- **Task brief**: In the entries below, identify every line with the string "details" and copy it.

- **The input**:
----------

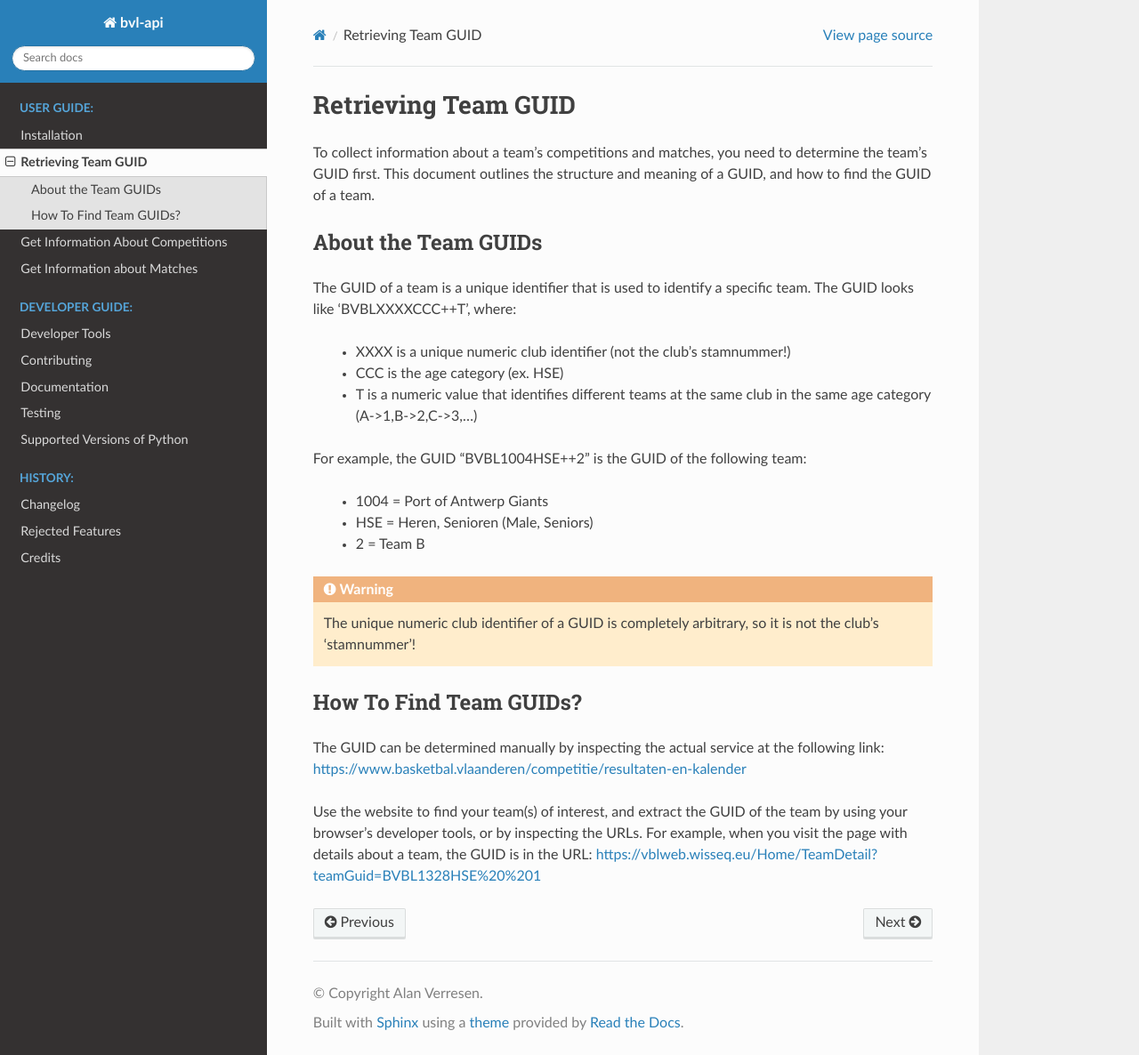
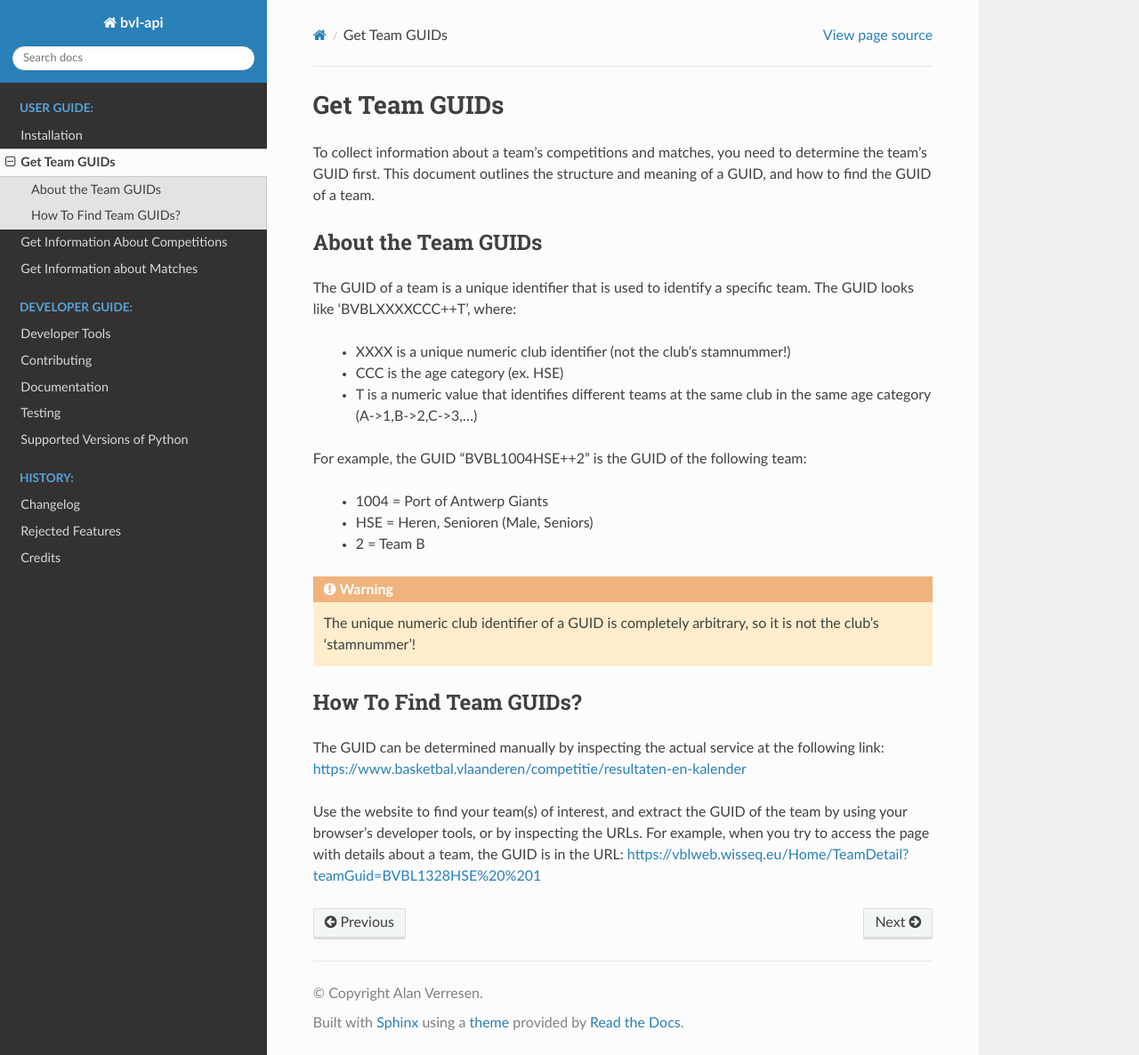
Before and after one commit to alanverresen/bvl-api, a Sphinx documentation site: the page built from docs/content/user_guide/retrieve_guid.rst, in a window 1280 px wide and 1186 px high. Shown: the whole window at 89% size. Built offline with Sphinx 7.4.7 and the Read the Docs theme 2.0.0, drawn with Linux system fonts in a browser that asks for light colours.

Commit message:
Further improved documentation.

```diff
--- a/docs/content/user_guide/retrieve_guid.rst
+++ b/docs/content/user_guide/retrieve_guid.rst
@@ -1,5 +1,5 @@
 ===============================================================================
-Retrieving Team GUID
+Get Team GUIDs
 ===============================================================================
 
 To collect information about a team's competitions and matches, you need to
@@ -40,6 +40,6 @@ https://www.basketbal.vlaanderen/competitie/resultaten-en-kalender
 
 Use the website to find your team(s) of interest, and extract the GUID of the
 team by using your browser's developer tools, or by inspecting the URLs. For
-example, when you visit the page with details about a team, the GUID is
-in the URL:
+example, when you try to access the page with details about a team, the GUID
+is in the URL:
 https://vblweb.wisseq.eu/Home/TeamDetail?teamGuid=BVBL1328HSE%20%201
```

----------

- **Reply to the task**:
-example, when you visit the page with details about a team, the GUID is
+example, when you try to access the page with details about a team, the GUID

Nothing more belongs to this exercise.